> [Action item]: In the material below, find every line containing the string "TextUtils" and return it.

════════

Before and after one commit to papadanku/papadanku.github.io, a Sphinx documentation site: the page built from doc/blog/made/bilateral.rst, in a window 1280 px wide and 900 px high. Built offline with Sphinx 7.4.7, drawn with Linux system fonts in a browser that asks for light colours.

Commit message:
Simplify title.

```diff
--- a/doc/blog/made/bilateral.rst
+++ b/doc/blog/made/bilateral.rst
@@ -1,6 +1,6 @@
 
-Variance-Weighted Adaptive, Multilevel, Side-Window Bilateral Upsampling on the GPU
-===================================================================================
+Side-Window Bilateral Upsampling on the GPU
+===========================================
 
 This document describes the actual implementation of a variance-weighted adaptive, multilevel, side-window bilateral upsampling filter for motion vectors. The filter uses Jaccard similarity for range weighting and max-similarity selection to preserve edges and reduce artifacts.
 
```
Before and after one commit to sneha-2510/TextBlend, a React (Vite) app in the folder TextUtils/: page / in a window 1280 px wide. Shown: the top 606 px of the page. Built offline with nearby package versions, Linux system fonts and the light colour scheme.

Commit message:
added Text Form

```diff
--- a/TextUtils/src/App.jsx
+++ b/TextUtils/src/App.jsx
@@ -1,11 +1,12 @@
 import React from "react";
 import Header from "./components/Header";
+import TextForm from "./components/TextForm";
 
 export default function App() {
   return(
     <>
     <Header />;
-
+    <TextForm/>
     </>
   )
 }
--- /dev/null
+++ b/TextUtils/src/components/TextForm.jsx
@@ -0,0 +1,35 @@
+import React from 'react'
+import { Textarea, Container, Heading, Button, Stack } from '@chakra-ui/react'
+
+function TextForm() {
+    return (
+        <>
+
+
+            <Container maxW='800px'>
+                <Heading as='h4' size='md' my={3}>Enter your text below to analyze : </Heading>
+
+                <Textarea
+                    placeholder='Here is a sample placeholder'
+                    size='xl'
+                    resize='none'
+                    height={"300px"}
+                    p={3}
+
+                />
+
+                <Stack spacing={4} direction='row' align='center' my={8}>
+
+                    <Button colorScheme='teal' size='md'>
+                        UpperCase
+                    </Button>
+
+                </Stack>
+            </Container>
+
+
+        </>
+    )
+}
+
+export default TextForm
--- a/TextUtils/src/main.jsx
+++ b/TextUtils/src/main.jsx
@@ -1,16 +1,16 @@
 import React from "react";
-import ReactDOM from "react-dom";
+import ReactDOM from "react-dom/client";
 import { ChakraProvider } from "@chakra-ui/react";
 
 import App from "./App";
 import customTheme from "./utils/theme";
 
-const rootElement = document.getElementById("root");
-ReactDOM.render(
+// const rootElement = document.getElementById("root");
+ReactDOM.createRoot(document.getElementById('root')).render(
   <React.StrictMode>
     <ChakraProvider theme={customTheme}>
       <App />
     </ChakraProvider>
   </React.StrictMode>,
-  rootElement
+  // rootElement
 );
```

════════

> [Answer to the exercise]:
Before and after one commit to sneha-2510/TextBlend, a React (Vite) app in the folder TextUtils/: page / in a window 1280 px wide. Shown: the top 606 px of the page. Built offline with nearby package versions, Linux system fonts and the light colour scheme.
--- a/TextUtils/src/App.jsx
+++ b/TextUtils/src/App.jsx
+++ b/TextUtils/src/components/TextForm.jsx
--- a/TextUtils/src/main.jsx
+++ b/TextUtils/src/main.jsx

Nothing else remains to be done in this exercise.